And for those of you who imagined that we braved the elements to enjoy this we were pleasantly surprised that there was virtually no wave action and most days the ocean was like a lake. It is coldest on the ride back to the mother ship when the wind blows over your wet gear. Keep your hood on. Currents are another story though- they can be ripping. We generally dove at slack but not always- there were times when a reef hook would have been handy- except that there is no place to attach it that is not occupied by someone. These currents include a really impressive but avoidable down-current at one site. I had never seen all the anemones blown DOWNWARD along a wall before. So be heads up. This does not mean that you have to be a heroically strong swimmer- just do what the fish are doing and DODGE the flow.
Oh yes and did I mention octopus and wolf eels? Well they have them too- There were four octos and as many eels sighted on our first dive....guess we got that quest out of the way quick eh?

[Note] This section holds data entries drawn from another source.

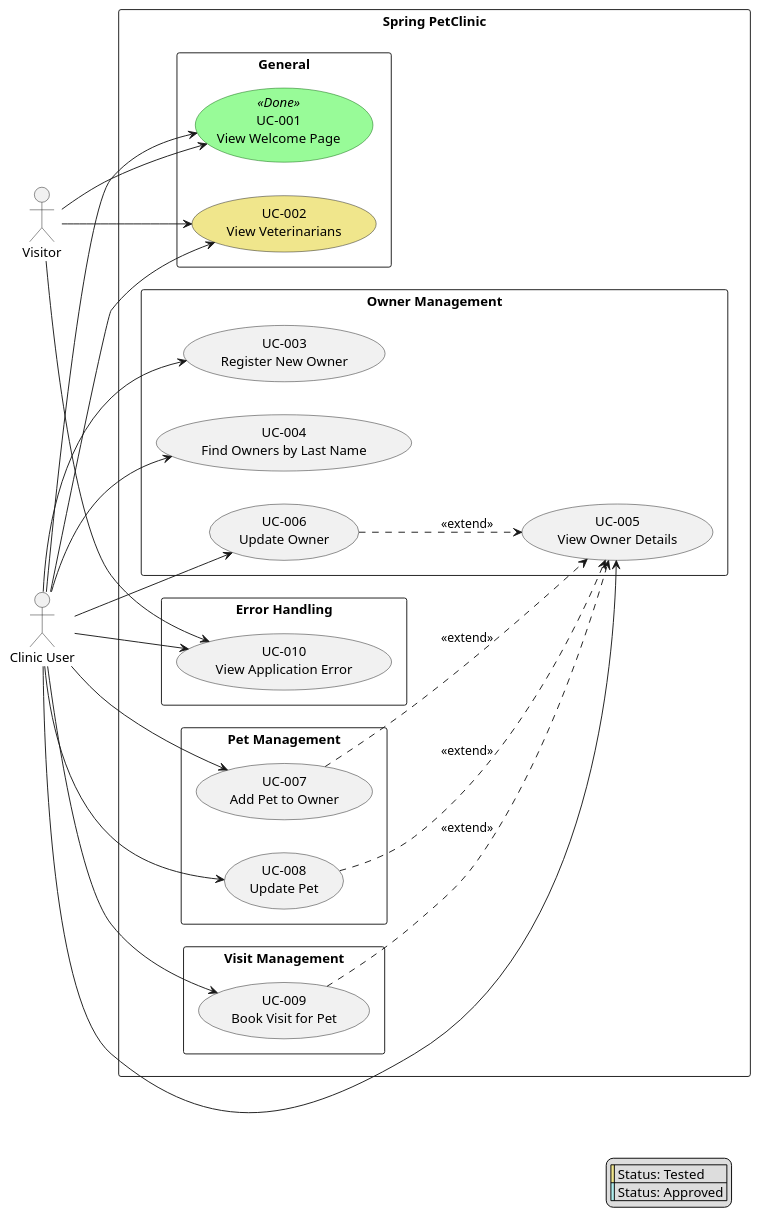
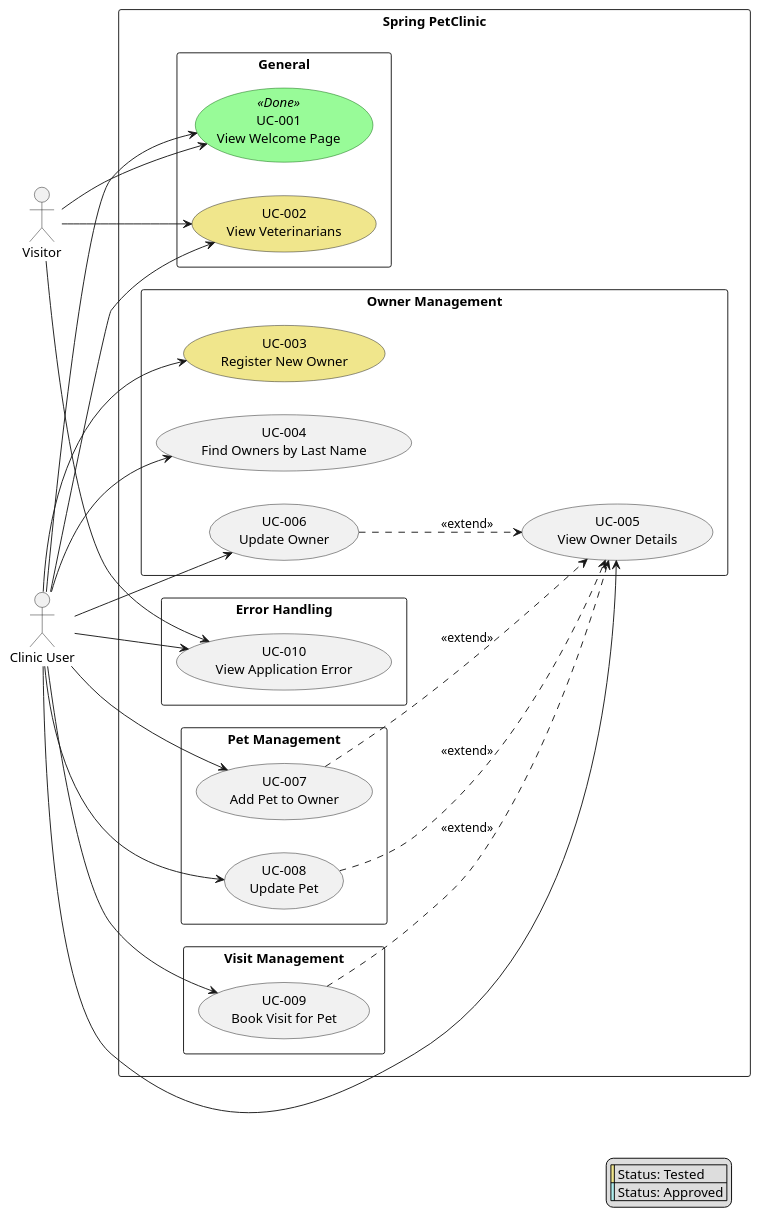
Before and after one commit to AI-Unified-Process/petclinic: the diagram in docs/use_cases.puml, drawn with PlantUML. The commit also changed 2 other files, not shown here.

```diff
--- a/docs/use_cases.puml
+++ b/docs/use_cases.puml
@@ -1,68 +1,68 @@
 @startuml Use Cases Overview
 left to right direction
 skinparam packageStyle rectangle
 skinparam usecase {
     BackgroundColor<<Done>> PaleGreen
     BorderColor<<Done>> DarkGreen
 }
 
 actor "Visitor" as visitor
 actor "Clinic User" as user
 
 rectangle "Spring PetClinic" {
 
     package "General" {
         usecase "UC-001\nView Welcome Page" as UC001 <<Done>>
         usecase "UC-002\nView Veterinarians" as UC002 #Khaki
     }
 
     package "Owner Management" {
-        usecase "UC-003\nRegister New Owner" as UC003
+        usecase "UC-003\nRegister New Owner" as UC003 #Khaki
         usecase "UC-004\nFind Owners by Last Name" as UC004
         usecase "UC-005\nView Owner Details" as UC005
         usecase "UC-006\nUpdate Owner" as UC006
     }
 
     package "Pet Management" {
         usecase "UC-007\nAdd Pet to Owner" as UC007
         usecase "UC-008\nUpdate Pet" as UC008
     }
 
     package "Visit Management" {
         usecase "UC-009\nBook Visit for Pet" as UC009
     }
 
     package "Error Handling" {
         usecase "UC-010\nView Application Error" as UC010
     }
 }
 
 ' Visitor — anonymous, read-only access
 visitor --> UC001
 visitor --> UC002
 visitor --> UC010
 
 ' Clinic User — inherits visitor access plus management use cases
 user --> UC001
 user --> UC002
 user --> UC003
 user --> UC004
 user --> UC005
 user --> UC006
 user --> UC007
 user --> UC008
 user --> UC009
 user --> UC010
 
 ' Relationships
 UC007 ..> UC005 : <<extend>>
 UC008 ..> UC005 : <<extend>>
 UC009 ..> UC005 : <<extend>>
 UC006 ..> UC005 : <<extend>>
 
 legend right
   |<#Khaki>| Status: Tested |
   |<#PaleTurquoise>| Status: Approved |
 endlegend
 
 @enduml
```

So call Mike at Lever Diving and get on that boat- he is the only guy doing this sort of trip and is the only guy I know who is willing to take the time and risk to wend his way through thousands of bergy bits at no-wake speed to get us up to the base of LeConte glacier and then let us jump in the water and just play like seals in the ice (no not RIGHT at the base). A truly magical experience. Or take the kayaks out to explore the maze of these bergs or go ashore and check out the brown bear tracks. Add to this spectacular scenery, waterfalls, so many whales that no one cares later on in the trip, ripe salmon berries, and the impressively hot Baranof Hot Springs and you will have the trip of a lifetime. Oh yeah and one of the friendliest, hardest working crews we've come across- just as Megan the naturalist about kelp! THey went the extra mile to make our trip the best they could. Perhaps if you ask nice they will make their killer blueberry scones more than once. Also I recommend AGAINST taking the Nautilus Burger challenge.
The boat has argon, steel 95's for rent, Nitrox, the works. There were four or five rebreathers on the trip we were on.
And last but not least a wonderful, top deck hot tub to soak in as you cruise.
You will see why the mega-yachts go to this place - except their frumpy owners would never think of jumping in the water.
A few years ago my job had me in alaska for three months and we dove right in portage marina right next to the aquarium. We had everything flown in so I dont know what palces there is to use. It was def alot of fun. Good luck.